* **What to produce**
Read the listing and extract each line that includes the word "README".

--- Extracted records Enclosed Below ---

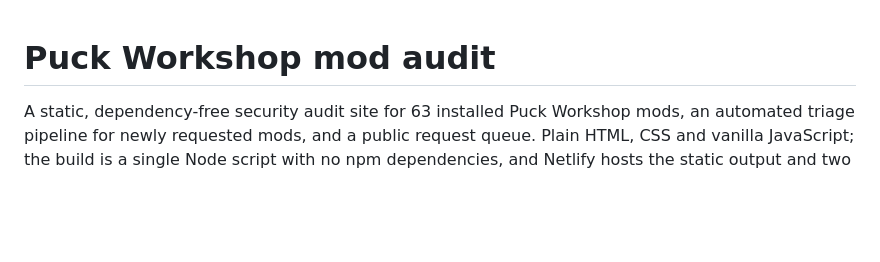
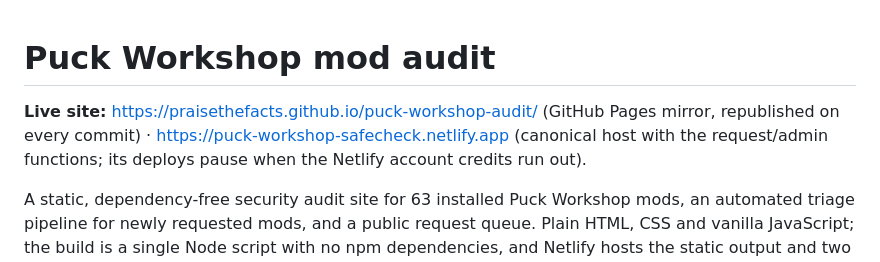
Before and after one commit to praisethefacts/puck-workshop-audit, a Markdown page: README.md, the part around the change. GitHub-like rendering; blank space fills up the shorter version.

Commit message:
README: document the live mirror and the canonical host

```diff
--- a/README.md
+++ b/README.md
@@ -1,4 +1,8 @@
 # Puck Workshop mod audit
+
+**Live site:** https://praisethefacts.github.io/puck-workshop-audit/ (GitHub Pages mirror,
+republished on every commit) · https://puck-workshop-safecheck.netlify.app (canonical host with
+the request/admin functions; its deploys pause when the Netlify account credits run out).
 
 A static, dependency-free security audit site for 63 installed Puck Workshop mods, an automated
 triage pipeline for newly requested mods, and a public request queue. Plain HTML, CSS and vanilla
```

--- End of Enclosed Extracted records ---

* **Expected output**
Before and after one commit to praisethefacts/puck-workshop-audit, a Markdown page: README.md, the part around the change. GitHub-like rendering; blank space fills up the shorter version.
README: document the live mirror and the canonical host
--- a/README.md
+++ b/README.md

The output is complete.